BH took a different view of the situation. According to a company press release BH argued its plans were never “active”, stating, "Biglari Holdings has made clear in all of its public filings that it has no intention of becoming actively involved in day-to-day management or in seeking control of the Board of Cracker Barrel."
Obviously, HSR's opinion of the passive investor exemption is very much at odds with BH’s interpretation. BH’s effort to seek representation on the Cracker Barrel board alone appears to be enough to make the FTC see it as a move towards seizing control of the company, regardless of BH’s claims to the contrary. In addition, since BH operates in the restaurant business, the FTC considers it a competitor - which will strip an investor of its passive status, as does (i) submitting a proposal for shareholder approval, (ii) soliciting proxies, or (iii) investing when a company creates a shareholder rights plan (which CBRL did after BH began acquiring shares last year).
Analysis from the law firm of Wachtell Lipton highlights the FTC's view: "The FTC’s complaint and press release allege that Biglari Holdings’ actions, including the request for two board seats, were inconsistent with investment-only intent . . . ."
Another assessment from Proskauer Rose notes a variety of actions likely to raise eyebrows at the FTC and focuses on one particular issue in the case of Biglari and Cracker Barrel: "According to the agency, seeking representation on the target company's board of directors, as Biglari did, creates an irrebuttable presumption of intent inconsistent with a passive investment."

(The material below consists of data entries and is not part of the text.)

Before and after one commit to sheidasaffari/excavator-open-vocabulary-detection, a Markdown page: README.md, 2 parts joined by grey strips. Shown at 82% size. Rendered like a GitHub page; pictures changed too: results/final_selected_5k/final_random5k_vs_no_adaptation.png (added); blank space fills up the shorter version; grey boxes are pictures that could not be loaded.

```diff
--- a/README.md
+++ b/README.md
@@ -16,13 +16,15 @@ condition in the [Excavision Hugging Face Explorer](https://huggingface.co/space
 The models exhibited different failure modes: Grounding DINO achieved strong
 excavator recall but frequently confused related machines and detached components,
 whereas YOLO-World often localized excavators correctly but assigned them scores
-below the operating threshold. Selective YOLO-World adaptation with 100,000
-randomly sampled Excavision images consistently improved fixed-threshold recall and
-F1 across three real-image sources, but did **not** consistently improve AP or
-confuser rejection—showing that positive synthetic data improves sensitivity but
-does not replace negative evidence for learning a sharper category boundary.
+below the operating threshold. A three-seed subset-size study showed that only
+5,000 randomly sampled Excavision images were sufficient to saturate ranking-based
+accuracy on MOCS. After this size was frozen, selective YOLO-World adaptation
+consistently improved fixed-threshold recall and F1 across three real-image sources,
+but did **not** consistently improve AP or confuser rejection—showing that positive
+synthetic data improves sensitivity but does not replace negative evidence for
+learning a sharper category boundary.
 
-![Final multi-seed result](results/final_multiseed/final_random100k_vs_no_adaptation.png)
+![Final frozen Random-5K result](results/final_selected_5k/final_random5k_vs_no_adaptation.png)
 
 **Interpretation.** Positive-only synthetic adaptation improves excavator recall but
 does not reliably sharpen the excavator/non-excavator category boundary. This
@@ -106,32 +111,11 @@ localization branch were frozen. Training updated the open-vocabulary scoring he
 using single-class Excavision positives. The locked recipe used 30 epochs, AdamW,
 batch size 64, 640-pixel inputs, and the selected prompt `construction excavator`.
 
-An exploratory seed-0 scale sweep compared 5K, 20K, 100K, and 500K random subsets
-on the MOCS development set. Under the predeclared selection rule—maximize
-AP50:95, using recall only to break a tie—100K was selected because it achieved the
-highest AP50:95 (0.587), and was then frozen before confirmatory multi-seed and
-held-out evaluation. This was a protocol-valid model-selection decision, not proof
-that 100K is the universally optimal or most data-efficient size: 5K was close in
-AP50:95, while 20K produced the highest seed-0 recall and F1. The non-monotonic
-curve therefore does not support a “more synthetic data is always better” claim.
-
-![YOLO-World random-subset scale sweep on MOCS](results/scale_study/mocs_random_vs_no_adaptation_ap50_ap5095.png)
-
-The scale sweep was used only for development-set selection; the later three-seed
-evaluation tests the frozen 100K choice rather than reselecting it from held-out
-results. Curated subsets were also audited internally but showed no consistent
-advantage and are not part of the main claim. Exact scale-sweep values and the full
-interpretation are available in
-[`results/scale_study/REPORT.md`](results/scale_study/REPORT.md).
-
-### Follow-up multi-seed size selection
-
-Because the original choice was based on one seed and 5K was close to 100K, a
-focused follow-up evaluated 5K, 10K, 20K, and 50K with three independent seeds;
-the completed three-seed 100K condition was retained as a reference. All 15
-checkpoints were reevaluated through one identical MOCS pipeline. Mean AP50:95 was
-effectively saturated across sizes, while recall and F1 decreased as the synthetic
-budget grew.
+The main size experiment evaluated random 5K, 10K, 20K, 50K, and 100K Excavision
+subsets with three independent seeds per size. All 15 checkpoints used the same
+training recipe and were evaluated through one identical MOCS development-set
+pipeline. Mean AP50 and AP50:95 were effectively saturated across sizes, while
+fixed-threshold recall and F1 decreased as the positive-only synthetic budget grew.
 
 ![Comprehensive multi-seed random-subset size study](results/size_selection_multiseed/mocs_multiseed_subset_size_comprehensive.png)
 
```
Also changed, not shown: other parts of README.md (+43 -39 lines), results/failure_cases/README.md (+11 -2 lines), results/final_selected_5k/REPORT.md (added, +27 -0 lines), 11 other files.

In another view, Schulte Roth & Zabel advises investors to talk to their attorneys about anything that could signal a change from passive to active investing: "While the Agencies acknowledge that investors’ intent may change over time from passive to active, the allegations in this matter show the Agencies' willingness to question and challenge an investor's reliance on the passive investment exemption."
Posted by Paul Springer